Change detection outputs
----

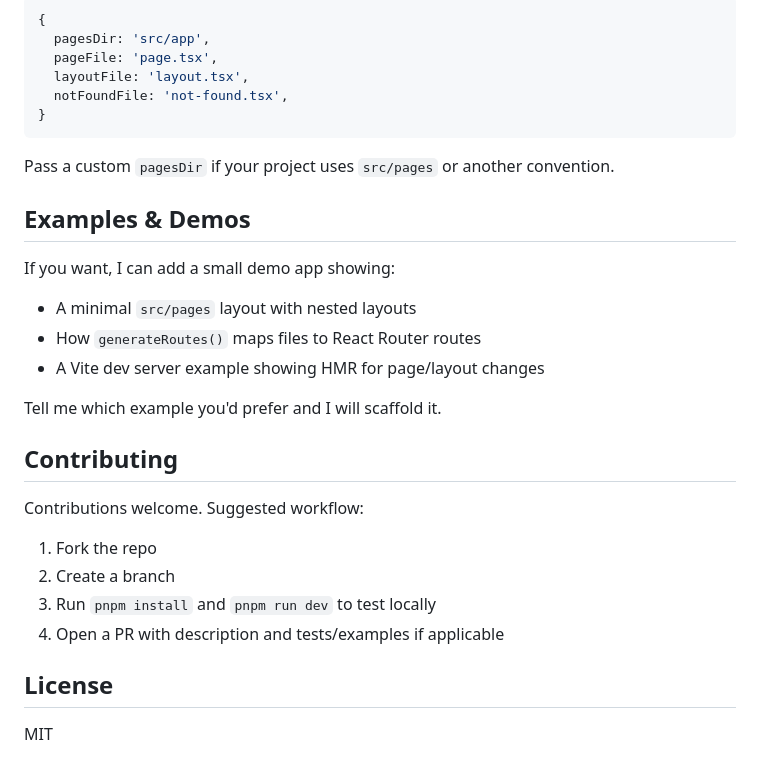
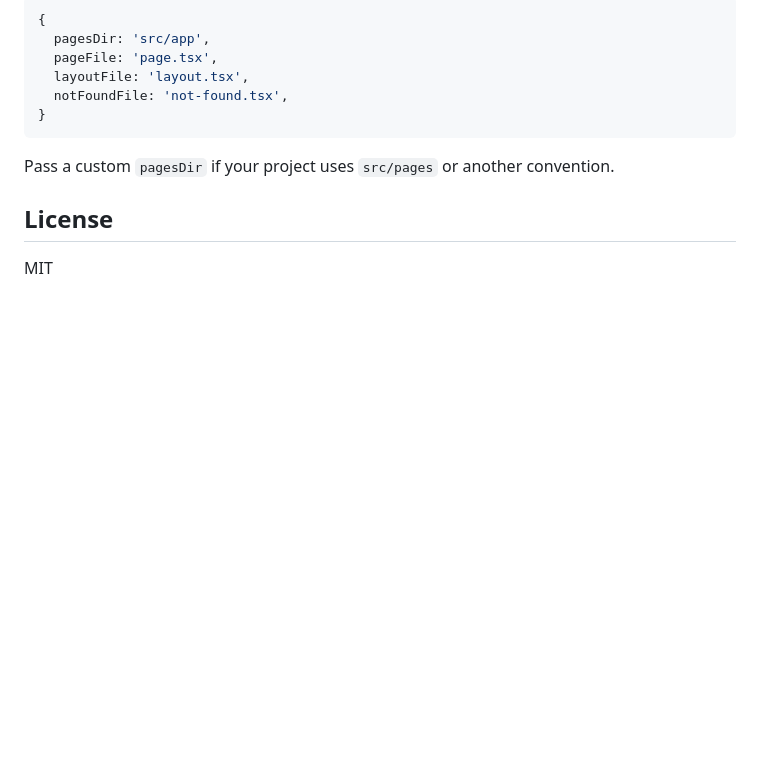
Before and after one commit to Rlzee/next-vite-router, a Markdown page: README.md, the part around the change. Drawn GitHub-style; blank space fills up the shorter version.

Commit message:
docs: Remove examples and demos section from README

```diff
--- a/README.md
+++ b/README.md
@@ -168,25 +168,6 @@ The plugin takes an options object. Defaults are:
 
 Pass a custom `pagesDir` if your project uses `src/pages` or another convention.
 
-## Examples & Demos
-
-If you want, I can add a small demo app showing:
-
-- A minimal `src/pages` layout with nested layouts
-- How `generateRoutes()` maps files to React Router routes
-- A Vite dev server example showing HMR for page/layout changes
-
-Tell me which example you'd prefer and I will scaffold it.
-
-## Contributing
-
-Contributions welcome. Suggested workflow:
-
-1. Fork the repo
-2. Create a branch
-3. Run `pnpm install` and `pnpm run dev` to test locally
-4. Open a PR with description and tests/examples if applicable
-
 ## License
 
 MIT
```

----

The records above must all be output exactly. Omit the images.

### Output below
Before and after one commit to Rlzee/next-vite-router, a Markdown page: README.md, the part around the change. Drawn GitHub-style; blank space fills up the shorter version.

Commit message:
docs: Remove examples and demos section from README

```diff
--- a/README.md
+++ b/README.md
@@ -168,25 +168,6 @@ The plugin takes an options object. Defaults are:
 
 Pass a custom `pagesDir` if your project uses `src/pages` or another convention.
 
-## Examples & Demos
-
-If you want, I can add a small demo app showing:
-
-- A minimal `src/pages` layout with nested layouts
-- How `generateRoutes()` maps files to React Router routes
-- A Vite dev server example showing HMR for page/layout changes
-
-Tell me which example you'd prefer and I will scaffold it.
-
-## Contributing
-
-Contributions welcome. Suggested workflow:
-
-1. Fork the repo
-2. Create a branch
-3. Run `pnpm install` and `pnpm run dev` to test locally
-4. Open a PR with description and tests/examples if applicable
-
 ## License
 
 MIT
```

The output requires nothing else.